“I lost count of how many times I watched the race again,” Nascimento said. “Despite the pain, I made a good start, and when I see the time when the muscle was broken, my heart tightens.”
It was one of the most poignant moments of the year that showcased the courageousness of athletes we often forget in the thick of an event.
“I wanted to finish with my own legs,” Nascimento said. “It was not out of pride, but wanted to finish alone regardless of injury.
“The medal was very close. I saw all athletes continuing to race and I could not run anymore. Before the race, I felt some discomfort in my leg, but I was sure that I would get through. I thought, I'll complete it even by walking.”
The 25-year-old arguably received more attention for his race than winner Xu Zhao of China.
“The cheering was the same as when an athlete wins a medal,” Nascimento said. “I did not expect this reaction from the public, but to me that was one of my greatest moments of overcoming, and the entire stadium recognised it.
“Many people were moved by the scene, but my biggest pain was knowing that I could have won a medal, I was ready, but saw the medal escape. It was my greatest sorrow. The 100m was my biggest bet, my best race. I just thought, I'll defer to Rio 2016.”
Despite the outcome, Nascimento came away from London with a 200m gold, 400m silver and a new fiancée.
Immediately following his 200m win, the double-arm amputee unfolded a hand-written note in Portugese and held it up live on television, asking his girlfriend to marry him.
“I was not thinking about it when I went to London,” Nascimento said of the proposal. “I thought of it one day before the race, before going to sleep. I thought I'd ask Thalita to marry if I won, but did not know how it would be. It was a surprise for everyone.”
Nascimento now has more than enough motivation to make a run at the 2013 IPC Athletics World Championships in Lyon, France, next July, and without a doubt he’ll be a name to watch at the Rio 2016 Games in his home country.
But in the meantime, he’s bound to be known not for the race he won, but the race he insisted on finishing.
Editor’s Note: For the final 50 days of the year, the IPC will count down the year’s top moments in Paralympic sport, culminating with the year’s best moment on 31 December.
The 50 moments were selected by nominations from National Paralympic Committees and International Federations and are based on sport performance, emotional moments, media attraction and athletes’ personal stories.

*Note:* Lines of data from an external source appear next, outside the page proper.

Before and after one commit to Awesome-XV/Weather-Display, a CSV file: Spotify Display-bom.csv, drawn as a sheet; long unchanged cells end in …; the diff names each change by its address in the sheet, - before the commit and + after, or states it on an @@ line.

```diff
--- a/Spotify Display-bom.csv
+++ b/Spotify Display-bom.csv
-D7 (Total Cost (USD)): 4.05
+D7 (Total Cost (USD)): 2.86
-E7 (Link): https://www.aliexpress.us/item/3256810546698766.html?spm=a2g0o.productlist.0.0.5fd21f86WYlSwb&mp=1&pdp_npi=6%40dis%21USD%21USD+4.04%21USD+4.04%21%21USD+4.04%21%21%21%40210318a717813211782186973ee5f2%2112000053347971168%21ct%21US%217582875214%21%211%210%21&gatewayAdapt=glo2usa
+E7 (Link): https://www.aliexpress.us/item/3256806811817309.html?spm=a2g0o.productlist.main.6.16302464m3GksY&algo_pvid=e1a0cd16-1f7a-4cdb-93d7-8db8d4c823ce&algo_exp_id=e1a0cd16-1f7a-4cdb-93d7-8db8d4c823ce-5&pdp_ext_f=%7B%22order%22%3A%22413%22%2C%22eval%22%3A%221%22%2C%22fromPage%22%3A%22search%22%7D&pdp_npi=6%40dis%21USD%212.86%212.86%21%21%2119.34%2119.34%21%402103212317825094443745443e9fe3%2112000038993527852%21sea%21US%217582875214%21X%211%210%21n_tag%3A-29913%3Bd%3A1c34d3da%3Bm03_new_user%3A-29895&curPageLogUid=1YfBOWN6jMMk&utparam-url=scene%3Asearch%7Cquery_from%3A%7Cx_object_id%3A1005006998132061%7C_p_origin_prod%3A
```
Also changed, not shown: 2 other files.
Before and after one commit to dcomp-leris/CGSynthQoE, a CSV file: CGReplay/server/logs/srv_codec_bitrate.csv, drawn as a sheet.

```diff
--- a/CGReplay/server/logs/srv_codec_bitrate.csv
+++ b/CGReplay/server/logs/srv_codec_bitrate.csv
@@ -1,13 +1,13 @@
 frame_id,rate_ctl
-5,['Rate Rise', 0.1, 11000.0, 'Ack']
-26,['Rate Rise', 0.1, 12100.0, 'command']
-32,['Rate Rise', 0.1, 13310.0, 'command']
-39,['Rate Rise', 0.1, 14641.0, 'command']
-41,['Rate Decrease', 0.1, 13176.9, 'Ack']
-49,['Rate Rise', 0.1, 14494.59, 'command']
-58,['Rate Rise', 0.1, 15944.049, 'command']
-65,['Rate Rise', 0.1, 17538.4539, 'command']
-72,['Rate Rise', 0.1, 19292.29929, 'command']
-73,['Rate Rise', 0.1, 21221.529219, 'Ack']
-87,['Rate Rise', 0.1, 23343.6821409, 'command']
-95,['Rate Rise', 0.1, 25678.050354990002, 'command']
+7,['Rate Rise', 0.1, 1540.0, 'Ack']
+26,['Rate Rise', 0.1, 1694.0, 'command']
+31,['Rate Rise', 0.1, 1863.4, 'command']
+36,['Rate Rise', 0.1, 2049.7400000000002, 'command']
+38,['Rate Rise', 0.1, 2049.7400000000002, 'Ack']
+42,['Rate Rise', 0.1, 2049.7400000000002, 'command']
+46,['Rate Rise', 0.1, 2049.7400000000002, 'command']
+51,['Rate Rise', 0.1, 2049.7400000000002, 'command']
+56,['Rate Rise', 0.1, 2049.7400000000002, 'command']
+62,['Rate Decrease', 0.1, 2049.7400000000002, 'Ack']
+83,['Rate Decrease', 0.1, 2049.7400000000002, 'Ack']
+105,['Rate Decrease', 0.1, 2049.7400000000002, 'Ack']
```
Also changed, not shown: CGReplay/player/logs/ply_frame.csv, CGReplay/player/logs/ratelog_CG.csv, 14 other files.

The IPC would also like to call on the public to submit their own nominations for what they believe was the top Paralympic moment of 2012. They can do so by emailing email@example.com, or by leaving a comment on www.Facebook.com/ParalympicGames or sending a tweet to @Paralympic.